By Jo Mathis/AAPS District News Editor
When Ann Arbor Public Schools closed for the COVID-19 pandemic on Friday, March 13, the food service team took action.
Just three days later, a food distribution plan was ready to go so that all students who had come to depend on AAPS for breakfast and lunch had access to take-out versions of those meals.
That’s why this year’s “School Lunch Hero Day”—held every first Friday in May—has special significance.
When asked if he does indeed feel like a hero for delivering food twice a week to the distribution sites, driver Robert Edwards admits that in fact, he kind of does.
“I feel like I’m grabbing my cape and hopping on the bus to help nourish the kids,” said Edwards, who volunteered for the job right from the start and receives no additional compensation beyond his regular salary paid during this shutdown. “I think this is an essential program and I’m so happy that Ann Arbor Public Schools is looking out for the kids. The response is remarkable. Everyone is so appreciative.”

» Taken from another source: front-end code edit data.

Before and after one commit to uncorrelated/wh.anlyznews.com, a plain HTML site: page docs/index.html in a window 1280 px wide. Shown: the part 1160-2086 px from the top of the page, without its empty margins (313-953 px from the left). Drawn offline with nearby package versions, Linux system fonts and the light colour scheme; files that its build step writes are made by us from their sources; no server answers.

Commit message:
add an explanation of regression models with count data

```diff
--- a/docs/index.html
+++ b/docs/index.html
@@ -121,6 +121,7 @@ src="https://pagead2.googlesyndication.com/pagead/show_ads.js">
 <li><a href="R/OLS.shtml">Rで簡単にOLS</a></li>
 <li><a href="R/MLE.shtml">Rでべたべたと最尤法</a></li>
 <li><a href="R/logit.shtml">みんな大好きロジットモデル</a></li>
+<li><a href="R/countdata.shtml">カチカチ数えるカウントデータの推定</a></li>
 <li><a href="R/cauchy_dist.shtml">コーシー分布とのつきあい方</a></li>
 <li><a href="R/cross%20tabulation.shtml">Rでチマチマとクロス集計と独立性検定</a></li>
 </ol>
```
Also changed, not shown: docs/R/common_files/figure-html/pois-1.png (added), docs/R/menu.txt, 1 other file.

In a message sent to the AAPS community, Superintendent Jeanice Swift agreed that team is made up of heroes.
“This work is about much more than food; for these individuals, it’s about commitment, care, and connection,” Swift noted. “During this time of crisis, members of these teams have nurtured relationships with students and families, so much so that they regularly follow up to check in to ensure that our students have what they need at home and to offer additional support as needed.”

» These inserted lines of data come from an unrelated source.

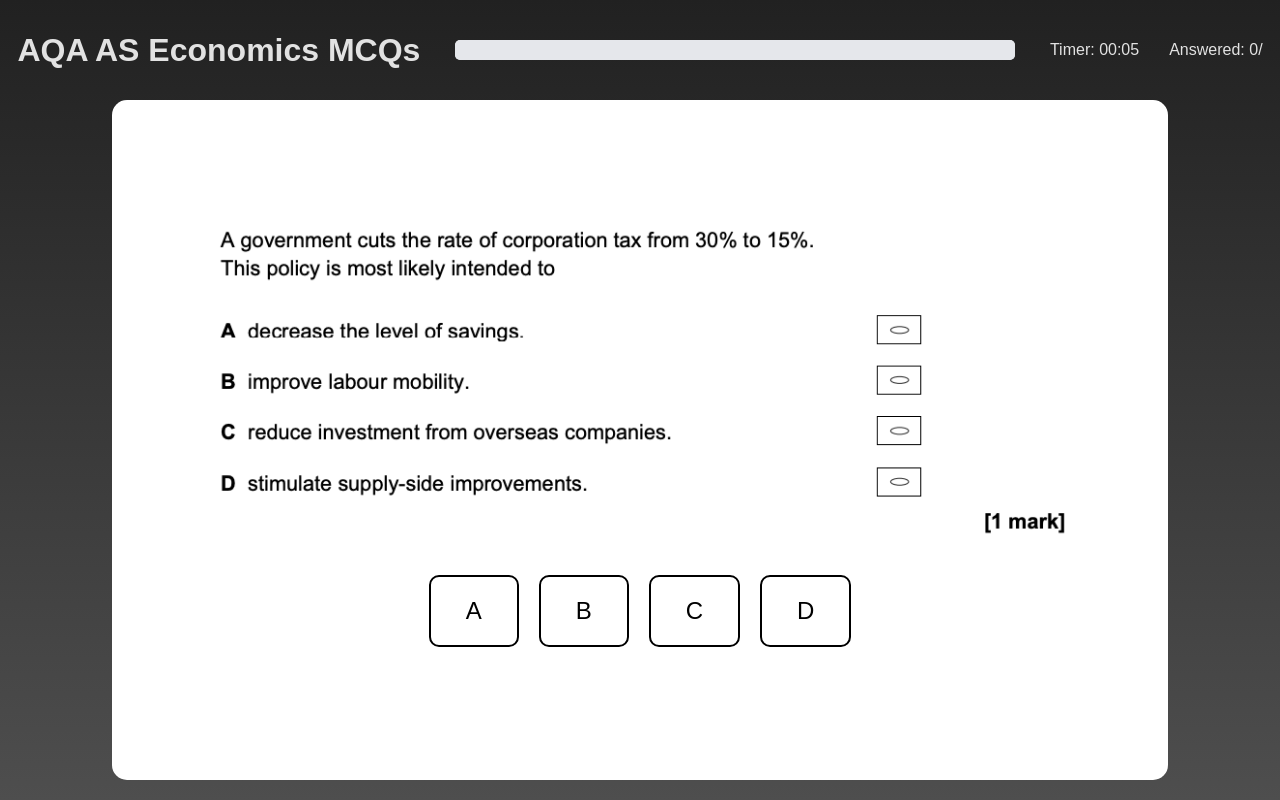
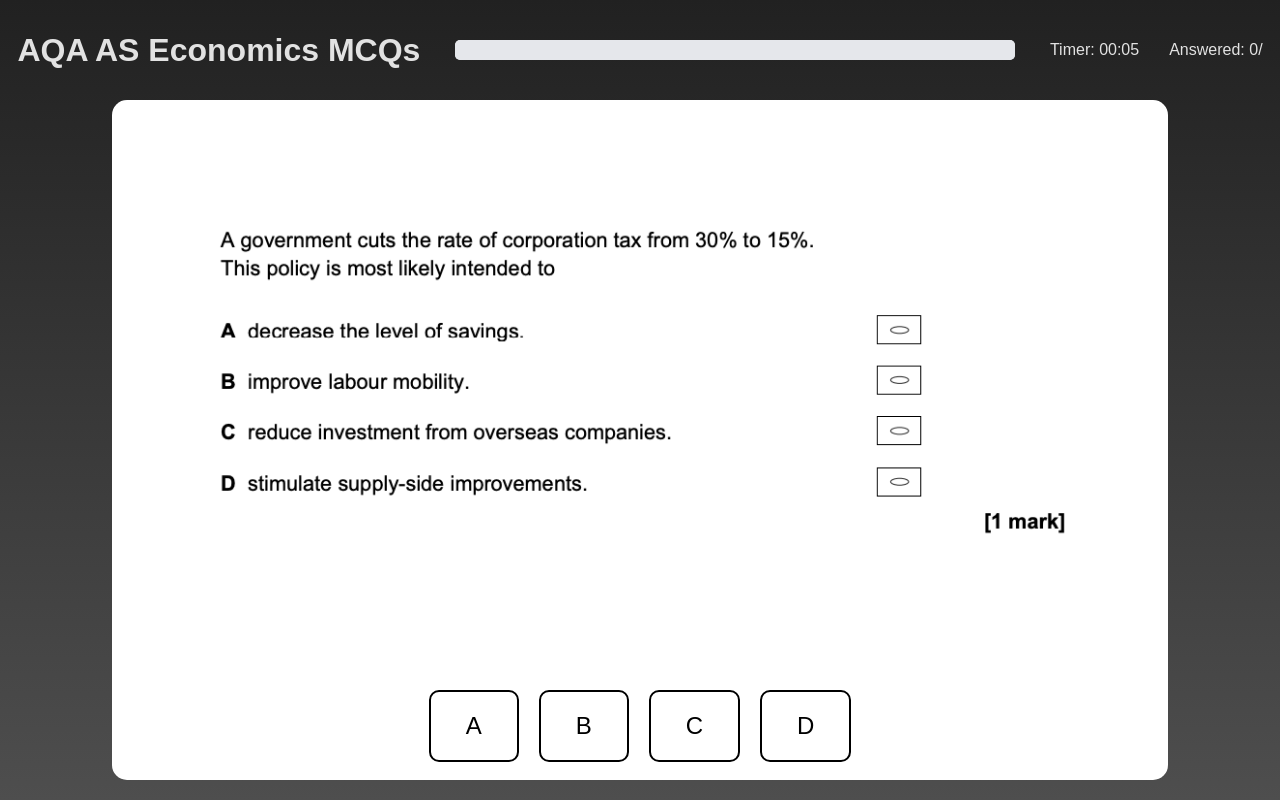
Before and after one commit to josephmeadowcroft/EconDaily, a React (Vite) app: page /quiz in a window 1280 px wide. Built offline with nearby package versions, Linux system fonts and the light colour scheme.

Commit message:
Reorganised

```diff
--- a/package.json
+++ b/package.json
@@ -29,6 +29,6 @@
     "eslint-plugin-react-hooks": "^4.6.0",
     "eslint-plugin-react-refresh": "^0.4.6",
     "sass": "^1.75.0",
-    "vite": "^5.2.0"
+    "vite": "^5.2.9"
   }
 }
--- a/src/components/Home/Home.jsx
+++ b/src/components/Home/Home.jsx
@@ -1,4 +1,4 @@
-import React from "react";
+import React, { useEffect } from "react";
 import "./home.scss";
 import asEconomicsQuestionsP2 from "../../data/asEconomicsQuestionsP2.json";
 import { useState } from "react";
@@ -22,6 +22,10 @@ const Home = () => {
     paper1: false,
     paper2: false,
   });
+
+  useEffect(() => {
+    localStorage.setItem("questionsValue", questionsValue);
+  }, [questionsValue]);
 
   const maxValue = asEconomicsQuestionsP2.length;
 
--- a/src/components/Quiz/Quiz.jsx
+++ b/src/components/Quiz/Quiz.jsx
@@ -10,10 +10,8 @@ import "primereact/resources/themes/lara-light-teal/theme.css";
 
 const Quiz = () => {
   const navigate = useNavigate();
-  const { state } = useLocation();
 
-  const questionsValue = state?.questionsValue;
-  const checkboxValues = state?.checkboxValues;
+  const questionsValue = localStorage.getItem("questionsValue");
   const [questions, setQuestions] = useState([]);
 
   const [currentQuestionIndex, setCurrentQuestionIndex] = useState(0);
@@ -22,10 +20,6 @@ const Quiz = () => {
   const [answerSelected, setAnswerSelected] = useState(false);
   const [answer, setAnswer] = useState("");
   const [attempted, setAttempted] = useState(0);
-
-  useEffect(() => {
-
-  }, [])
 
   const currentQuestion = asEconomicsQuestionsP2[currentQuestionIndex]; // change to questions
 
@@ -106,6 +100,7 @@ const Quiz = () => {
         </div>
       </div>
       <div className="questionArea">
+        <div className="imgContainer">
           <img
             src={currentQuestion.image}
             alt={`Question ${currentQuestion.question}`}
@@ -118,6 +113,7 @@ const Quiz = () => {
               }`,
             }}
           />
+        </div>
         <div className="answerBtns">
           {currentQuestion.options.map((option, optionIndex) => (
             <label key={optionIndex}>
--- a/src/components/Quiz/quiz.scss
+++ b/src/components/Quiz/quiz.scss
@@ -41,10 +41,19 @@ $button-text-color: #000;
     border-radius: 15px;
     padding: 5px;
 
+    .imgContainer {
+      display: flex;
+      justify-content: center;
+      align-items: center;
+      height: 82.5%;
+      width: 82.5%;
+    }
+
     img {
       border-radius: 10px;
-      max-height: 82.5%;
-      max-width: 82.5%;
+      max-width: 100%;
+      max-height: 100%;
+      overflow: hidden;
       box-sizing: border-box;
     }
 
```
Also changed, not shown: 1 other file (tests, documents, lock files or other folders). Lines whose indentation alone changed are shown as unchanged.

The team, which includes Chartwell food and Durham Transportation Services staff along with AAPS staff volunteers, has prepared and distributed more than 175,000 meals at 17 locations, providing balanced, take-out breakfast and lunch for 2,000 students. Extra food is given each time, so that students have enough food for seven days a week.
The meals are intended for children up to 18 years old and any student with special needs up to 26 years of age.
Meals are delivered by bus using AAPS-owned buses and drivers from Durham Transportation, who provide AAPS bus service.
Five of the 17 locations are local service agencies—Peace Neighborhood Center and four Community Action Network locations—which accept and then distribute meals to the nearby public housing complexes of Hikone, Green/Baxter, Bryant Community Center, and Arrowwood.
At the other 12 locations, food is distributed by Durham bus drivers and volunteer AAPS staff.
After the shutdown in March, AAPS and Chartwells immediately instituted a Food Service Hotline so families can share any food allergy needs for meals distributed at the locations or for families that are unable to get to a distribution site and need home delivery.
In addition to food, AAPS is now providing critical personal care products to home delivery families as well as extending to the distribution sites. Items include toilet paper, soap, clothes soap, diapers and wipes, toothpaste and toothbrushes, and feminine products.
Using community donations as well as a monetary donation from the Ann Arbor Community Foundation, AAPS will continue to grow the distribution of personal care products along with the food distribution.
AAPS will continue to provide food service through the end of the school year. Discussions are underway regarding summer food distribution.
Driver Robert Edwards says he’s impressed with the quality of the food the families receive and loves the fact that he gets to see some of the same kids he drives to Huron High School during the school year.
“I never got to say goodbye to them,” he said. “Their gives me a chance to engage with them, see how they’re doing, and know they’re eating nutritious meals at home.”